*Instructions to follow*
Look through the records below and copy each line that includes the word "reset".

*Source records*
- - - - - - -

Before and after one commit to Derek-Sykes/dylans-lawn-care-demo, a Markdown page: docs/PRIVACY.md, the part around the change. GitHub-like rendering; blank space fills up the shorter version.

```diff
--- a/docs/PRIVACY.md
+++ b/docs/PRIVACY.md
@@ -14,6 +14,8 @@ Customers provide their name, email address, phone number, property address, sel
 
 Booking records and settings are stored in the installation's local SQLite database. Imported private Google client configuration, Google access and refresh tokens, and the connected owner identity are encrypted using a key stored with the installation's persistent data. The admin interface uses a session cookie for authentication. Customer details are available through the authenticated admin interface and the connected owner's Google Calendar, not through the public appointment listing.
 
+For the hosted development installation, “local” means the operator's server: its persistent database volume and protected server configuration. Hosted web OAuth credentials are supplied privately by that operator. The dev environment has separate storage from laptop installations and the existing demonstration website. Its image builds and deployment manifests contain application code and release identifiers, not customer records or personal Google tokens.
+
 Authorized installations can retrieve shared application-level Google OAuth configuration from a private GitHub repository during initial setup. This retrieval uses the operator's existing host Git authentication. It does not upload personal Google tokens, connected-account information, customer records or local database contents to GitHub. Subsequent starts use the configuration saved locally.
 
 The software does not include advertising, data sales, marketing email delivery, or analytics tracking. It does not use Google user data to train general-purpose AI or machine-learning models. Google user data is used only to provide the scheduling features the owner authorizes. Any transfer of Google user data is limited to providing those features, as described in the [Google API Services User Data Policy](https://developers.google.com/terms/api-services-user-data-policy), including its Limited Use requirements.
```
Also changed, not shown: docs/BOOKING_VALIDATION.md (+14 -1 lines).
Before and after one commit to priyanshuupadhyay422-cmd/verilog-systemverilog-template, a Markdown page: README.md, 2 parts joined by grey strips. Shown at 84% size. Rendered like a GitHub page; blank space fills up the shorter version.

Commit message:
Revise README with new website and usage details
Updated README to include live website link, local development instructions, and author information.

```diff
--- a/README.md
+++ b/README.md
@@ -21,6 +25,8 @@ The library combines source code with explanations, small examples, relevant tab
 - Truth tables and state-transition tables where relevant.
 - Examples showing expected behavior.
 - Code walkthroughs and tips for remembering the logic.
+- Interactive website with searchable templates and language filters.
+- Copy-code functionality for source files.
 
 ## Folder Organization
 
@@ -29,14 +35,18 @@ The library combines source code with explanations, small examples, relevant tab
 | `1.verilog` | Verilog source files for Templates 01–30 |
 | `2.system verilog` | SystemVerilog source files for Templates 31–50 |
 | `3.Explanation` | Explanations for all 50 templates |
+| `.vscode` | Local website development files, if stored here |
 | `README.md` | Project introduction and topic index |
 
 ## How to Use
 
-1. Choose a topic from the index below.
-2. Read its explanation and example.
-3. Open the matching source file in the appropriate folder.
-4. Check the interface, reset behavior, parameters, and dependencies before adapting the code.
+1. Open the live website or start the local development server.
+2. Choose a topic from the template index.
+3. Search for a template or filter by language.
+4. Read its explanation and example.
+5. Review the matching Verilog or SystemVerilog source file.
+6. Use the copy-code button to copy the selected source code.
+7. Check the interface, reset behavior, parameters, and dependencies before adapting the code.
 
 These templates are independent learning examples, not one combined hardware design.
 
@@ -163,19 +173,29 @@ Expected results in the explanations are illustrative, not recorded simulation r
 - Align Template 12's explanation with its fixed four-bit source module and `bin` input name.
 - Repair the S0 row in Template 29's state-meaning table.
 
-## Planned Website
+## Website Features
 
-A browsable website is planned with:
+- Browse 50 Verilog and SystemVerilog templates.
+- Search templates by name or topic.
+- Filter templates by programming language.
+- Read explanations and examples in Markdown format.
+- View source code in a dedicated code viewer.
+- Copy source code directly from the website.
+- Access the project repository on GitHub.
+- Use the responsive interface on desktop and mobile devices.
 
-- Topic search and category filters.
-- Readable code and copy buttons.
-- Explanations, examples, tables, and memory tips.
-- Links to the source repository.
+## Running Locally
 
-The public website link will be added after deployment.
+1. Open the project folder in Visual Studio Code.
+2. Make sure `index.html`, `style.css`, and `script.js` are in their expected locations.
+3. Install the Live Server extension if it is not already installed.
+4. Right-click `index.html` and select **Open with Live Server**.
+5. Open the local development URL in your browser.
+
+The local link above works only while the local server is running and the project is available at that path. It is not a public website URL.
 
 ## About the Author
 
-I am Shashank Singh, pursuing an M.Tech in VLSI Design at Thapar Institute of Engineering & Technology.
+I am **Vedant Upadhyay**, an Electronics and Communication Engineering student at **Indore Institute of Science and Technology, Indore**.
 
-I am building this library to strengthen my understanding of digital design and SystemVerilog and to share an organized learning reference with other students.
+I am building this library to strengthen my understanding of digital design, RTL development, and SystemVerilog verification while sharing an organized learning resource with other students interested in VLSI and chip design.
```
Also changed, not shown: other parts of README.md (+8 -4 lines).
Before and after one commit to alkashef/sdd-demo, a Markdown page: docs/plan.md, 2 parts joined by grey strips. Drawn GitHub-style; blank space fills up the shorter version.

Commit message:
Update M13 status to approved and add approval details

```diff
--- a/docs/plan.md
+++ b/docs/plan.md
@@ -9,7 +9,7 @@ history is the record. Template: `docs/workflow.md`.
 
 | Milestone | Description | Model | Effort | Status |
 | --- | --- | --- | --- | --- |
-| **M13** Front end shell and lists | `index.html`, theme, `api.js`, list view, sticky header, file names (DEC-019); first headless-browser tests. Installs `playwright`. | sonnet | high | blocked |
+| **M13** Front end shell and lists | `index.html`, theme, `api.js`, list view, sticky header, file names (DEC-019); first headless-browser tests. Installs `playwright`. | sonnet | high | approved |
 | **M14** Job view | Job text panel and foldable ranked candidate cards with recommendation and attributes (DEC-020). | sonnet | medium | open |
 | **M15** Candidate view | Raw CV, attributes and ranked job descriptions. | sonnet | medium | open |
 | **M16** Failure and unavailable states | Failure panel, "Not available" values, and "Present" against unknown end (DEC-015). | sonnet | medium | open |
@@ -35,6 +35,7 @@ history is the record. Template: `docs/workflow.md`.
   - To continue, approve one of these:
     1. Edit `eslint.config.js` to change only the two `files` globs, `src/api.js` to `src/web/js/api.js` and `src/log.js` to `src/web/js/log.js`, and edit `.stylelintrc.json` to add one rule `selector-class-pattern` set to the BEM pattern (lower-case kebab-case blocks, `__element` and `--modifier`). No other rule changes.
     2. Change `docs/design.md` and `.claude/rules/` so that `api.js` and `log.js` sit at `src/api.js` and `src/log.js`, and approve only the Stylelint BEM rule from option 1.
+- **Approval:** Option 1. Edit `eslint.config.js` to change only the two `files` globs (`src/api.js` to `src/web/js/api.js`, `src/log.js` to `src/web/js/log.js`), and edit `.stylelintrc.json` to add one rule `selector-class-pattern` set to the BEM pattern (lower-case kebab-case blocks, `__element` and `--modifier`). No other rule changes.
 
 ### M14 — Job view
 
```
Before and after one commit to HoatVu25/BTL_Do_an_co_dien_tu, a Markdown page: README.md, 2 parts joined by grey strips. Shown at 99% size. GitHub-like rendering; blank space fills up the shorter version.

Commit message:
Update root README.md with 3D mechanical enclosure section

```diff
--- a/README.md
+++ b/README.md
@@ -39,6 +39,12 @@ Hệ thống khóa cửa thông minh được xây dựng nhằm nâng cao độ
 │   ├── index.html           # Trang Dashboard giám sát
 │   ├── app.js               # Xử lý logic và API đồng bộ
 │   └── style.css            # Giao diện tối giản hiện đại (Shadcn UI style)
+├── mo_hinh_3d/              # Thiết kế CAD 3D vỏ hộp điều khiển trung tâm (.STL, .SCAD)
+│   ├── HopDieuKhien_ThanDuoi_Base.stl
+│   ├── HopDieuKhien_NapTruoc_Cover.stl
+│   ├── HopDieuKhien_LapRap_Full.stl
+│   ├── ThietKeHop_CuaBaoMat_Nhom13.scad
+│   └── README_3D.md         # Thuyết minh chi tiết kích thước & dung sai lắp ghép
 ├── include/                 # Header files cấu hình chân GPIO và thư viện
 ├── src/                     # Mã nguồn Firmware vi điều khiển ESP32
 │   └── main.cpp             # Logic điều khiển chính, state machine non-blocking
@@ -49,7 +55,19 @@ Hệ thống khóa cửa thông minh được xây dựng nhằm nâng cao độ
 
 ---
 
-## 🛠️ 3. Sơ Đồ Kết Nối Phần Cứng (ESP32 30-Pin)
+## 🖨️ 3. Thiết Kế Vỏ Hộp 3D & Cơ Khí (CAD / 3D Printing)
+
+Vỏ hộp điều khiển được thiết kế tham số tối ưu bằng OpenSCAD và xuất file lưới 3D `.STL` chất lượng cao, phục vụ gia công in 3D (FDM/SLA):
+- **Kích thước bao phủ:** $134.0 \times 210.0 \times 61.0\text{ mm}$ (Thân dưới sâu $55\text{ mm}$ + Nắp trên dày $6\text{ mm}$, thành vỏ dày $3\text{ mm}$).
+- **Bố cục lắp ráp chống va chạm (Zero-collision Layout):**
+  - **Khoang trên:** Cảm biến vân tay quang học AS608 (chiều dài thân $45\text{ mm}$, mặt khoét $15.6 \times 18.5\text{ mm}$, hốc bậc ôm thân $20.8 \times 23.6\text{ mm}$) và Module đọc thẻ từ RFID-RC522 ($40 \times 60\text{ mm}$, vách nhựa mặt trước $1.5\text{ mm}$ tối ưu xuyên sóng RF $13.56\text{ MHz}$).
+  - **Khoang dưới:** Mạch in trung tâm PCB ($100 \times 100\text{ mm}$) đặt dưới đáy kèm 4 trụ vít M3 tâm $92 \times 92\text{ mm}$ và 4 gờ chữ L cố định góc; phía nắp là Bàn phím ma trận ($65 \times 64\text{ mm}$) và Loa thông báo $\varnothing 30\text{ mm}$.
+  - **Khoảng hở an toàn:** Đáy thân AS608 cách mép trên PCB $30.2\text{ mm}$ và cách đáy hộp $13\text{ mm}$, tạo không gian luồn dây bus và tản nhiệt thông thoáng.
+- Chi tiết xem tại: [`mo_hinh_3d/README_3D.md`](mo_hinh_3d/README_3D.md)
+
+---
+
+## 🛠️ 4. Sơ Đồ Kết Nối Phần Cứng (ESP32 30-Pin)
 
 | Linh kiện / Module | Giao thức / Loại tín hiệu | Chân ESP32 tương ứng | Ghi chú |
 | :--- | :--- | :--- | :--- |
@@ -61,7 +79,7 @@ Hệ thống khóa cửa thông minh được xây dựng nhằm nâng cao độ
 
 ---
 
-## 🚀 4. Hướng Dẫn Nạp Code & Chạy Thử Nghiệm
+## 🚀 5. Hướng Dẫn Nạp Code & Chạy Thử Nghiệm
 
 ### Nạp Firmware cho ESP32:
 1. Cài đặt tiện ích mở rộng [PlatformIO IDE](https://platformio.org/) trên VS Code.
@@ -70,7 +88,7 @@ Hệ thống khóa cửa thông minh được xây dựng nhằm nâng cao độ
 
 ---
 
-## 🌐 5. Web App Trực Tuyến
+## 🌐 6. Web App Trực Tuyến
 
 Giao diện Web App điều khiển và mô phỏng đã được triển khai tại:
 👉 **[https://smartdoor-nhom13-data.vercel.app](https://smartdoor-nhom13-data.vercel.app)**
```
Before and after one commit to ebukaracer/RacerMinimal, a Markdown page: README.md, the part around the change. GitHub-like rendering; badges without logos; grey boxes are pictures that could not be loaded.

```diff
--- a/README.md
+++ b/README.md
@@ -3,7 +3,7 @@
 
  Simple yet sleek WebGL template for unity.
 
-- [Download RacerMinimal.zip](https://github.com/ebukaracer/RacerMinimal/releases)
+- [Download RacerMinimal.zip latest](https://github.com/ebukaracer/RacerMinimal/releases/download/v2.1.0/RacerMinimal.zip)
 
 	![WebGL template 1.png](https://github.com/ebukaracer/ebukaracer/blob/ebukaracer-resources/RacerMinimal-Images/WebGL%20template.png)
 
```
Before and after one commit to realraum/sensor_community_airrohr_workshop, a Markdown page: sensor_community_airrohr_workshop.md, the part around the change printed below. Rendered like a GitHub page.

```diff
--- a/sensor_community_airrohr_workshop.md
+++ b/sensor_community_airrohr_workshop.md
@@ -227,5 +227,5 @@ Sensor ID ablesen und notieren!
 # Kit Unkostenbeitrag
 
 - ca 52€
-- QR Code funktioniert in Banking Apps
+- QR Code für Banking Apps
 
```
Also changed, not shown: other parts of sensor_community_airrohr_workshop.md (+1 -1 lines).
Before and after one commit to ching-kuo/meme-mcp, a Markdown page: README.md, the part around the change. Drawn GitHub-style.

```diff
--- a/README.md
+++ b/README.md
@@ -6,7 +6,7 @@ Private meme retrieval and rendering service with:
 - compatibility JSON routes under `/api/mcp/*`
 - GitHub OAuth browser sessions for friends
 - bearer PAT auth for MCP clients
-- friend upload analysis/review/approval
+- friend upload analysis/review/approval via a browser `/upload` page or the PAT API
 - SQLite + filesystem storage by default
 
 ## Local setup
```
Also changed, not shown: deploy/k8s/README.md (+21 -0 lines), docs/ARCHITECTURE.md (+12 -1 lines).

- - - - - - -

*Answer to this problem*
-4. Check the interface, reset behavior, parameters, and dependencies before adapting the code.
+7. Check the interface, reset behavior, parameters, and dependencies before adapting the code.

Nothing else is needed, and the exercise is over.